With a game to go, the Americans have one foot in the door of the knockout round. A draw or a win against Germany today or any Portugal-Ghana outcome today that keeps the U.S. ahead on goal differential will keep Team America alive far longer than soccer’s cognoscenti thought they would be.

By Mary Cunningham

This odd mix of young and old, of boys from the heartland and from Northern Europe, doesn’t toil for the top clubs in the world, nor, for the most part, even the top leagues. The marquee players, captain Clint Dempsey and midfielder Michael Bradley are slipping down the ladder of international club soccer. They weren’t expected to get a point against Portugal; history said they wouldn’t even get one against Ghana.

Two games in, even a soccer newcomer can see why. Ghana played keepaway with the ball for most of the first match, a fortunate 2-1 U.S. win. The Americans are prone to mistakes, especially on defense. Geoff Cameron’s whiff-like failure to clear a ball Sunday night led to Portugal’s first goal, and he let Silvestre Varela sprint past him in the waning seconds, resulting in a 2-2 draw.

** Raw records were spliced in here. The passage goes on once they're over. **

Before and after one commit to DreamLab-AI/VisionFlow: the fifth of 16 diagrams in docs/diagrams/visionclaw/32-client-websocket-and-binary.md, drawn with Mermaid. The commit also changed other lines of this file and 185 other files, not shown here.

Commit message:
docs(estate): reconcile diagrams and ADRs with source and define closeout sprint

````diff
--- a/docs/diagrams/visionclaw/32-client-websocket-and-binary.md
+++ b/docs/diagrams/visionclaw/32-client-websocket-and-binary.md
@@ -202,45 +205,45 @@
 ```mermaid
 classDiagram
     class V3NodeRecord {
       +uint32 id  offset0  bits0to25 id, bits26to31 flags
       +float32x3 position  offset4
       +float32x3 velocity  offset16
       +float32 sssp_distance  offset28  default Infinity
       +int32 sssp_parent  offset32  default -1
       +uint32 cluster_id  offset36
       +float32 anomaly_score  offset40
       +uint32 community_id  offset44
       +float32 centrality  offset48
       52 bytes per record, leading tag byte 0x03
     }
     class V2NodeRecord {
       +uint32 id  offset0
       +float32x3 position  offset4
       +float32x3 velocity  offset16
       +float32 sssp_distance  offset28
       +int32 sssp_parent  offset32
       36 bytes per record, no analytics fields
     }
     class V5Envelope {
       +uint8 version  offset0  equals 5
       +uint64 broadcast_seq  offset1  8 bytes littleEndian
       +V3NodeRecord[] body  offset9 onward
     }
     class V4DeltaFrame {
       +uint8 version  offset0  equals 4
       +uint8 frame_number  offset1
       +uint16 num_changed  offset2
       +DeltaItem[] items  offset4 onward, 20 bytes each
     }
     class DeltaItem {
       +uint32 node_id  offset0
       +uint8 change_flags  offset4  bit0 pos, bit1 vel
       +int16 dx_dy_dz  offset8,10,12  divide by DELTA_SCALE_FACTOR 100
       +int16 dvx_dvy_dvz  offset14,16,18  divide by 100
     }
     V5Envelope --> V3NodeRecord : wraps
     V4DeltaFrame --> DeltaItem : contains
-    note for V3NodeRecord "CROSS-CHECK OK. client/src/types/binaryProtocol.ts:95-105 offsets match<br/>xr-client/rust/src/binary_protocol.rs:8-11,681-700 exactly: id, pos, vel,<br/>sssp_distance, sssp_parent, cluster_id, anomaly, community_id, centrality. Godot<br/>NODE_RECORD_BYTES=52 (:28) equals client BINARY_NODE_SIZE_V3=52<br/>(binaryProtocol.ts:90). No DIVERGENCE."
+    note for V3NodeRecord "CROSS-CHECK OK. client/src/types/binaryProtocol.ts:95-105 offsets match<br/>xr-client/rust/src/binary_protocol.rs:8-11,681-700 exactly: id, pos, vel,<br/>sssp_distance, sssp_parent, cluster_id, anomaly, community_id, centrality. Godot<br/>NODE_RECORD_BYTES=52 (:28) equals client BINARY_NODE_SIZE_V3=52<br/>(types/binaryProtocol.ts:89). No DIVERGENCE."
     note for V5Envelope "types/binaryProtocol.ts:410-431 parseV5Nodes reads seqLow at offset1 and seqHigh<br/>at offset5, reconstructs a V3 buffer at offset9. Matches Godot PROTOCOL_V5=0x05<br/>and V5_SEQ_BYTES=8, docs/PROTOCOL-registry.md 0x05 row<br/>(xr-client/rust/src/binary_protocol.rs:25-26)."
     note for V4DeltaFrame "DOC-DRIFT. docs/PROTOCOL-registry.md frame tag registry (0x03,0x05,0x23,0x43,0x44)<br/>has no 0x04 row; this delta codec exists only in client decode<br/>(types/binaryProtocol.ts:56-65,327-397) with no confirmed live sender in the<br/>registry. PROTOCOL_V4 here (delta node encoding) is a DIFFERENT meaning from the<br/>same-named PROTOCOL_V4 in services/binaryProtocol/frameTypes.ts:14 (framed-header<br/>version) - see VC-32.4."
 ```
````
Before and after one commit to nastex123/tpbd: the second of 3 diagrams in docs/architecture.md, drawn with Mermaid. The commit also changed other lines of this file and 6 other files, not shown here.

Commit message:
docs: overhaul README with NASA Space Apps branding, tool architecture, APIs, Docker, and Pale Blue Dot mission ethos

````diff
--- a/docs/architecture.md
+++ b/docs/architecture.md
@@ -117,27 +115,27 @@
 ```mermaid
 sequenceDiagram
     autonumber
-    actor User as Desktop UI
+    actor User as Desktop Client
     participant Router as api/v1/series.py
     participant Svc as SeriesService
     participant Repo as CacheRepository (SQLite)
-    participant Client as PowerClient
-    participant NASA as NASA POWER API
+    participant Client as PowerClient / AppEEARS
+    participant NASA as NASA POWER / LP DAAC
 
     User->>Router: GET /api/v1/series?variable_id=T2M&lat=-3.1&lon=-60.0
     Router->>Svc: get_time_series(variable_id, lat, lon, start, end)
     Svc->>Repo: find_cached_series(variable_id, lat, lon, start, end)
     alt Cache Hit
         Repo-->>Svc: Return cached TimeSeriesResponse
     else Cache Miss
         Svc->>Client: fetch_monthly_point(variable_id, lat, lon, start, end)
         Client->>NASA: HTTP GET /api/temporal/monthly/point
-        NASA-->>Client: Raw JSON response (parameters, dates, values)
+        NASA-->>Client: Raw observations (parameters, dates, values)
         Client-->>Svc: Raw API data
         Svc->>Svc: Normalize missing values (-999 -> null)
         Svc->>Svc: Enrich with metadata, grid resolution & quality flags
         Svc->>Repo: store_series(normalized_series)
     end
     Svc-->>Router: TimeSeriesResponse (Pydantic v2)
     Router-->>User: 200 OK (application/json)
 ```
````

When the Americans score a goal, they tend to sag back on defense instead of pushing for another score to put the game away. Letting Portugal draw even on the game’s penultimate play feels like the kind of heartbreaking occurrence that is bound to come back to bite a bubble team like the Americans, who were positively gutted after Sunday night’s match in the sweltering Arena Amazonas in Manaus.

“We could all taste it,” said defender Matt Besler.

That’s because, rightly or wrongly, the Americans fully believe they deserve to make the final 16, no matter how bleak their prospects ever look.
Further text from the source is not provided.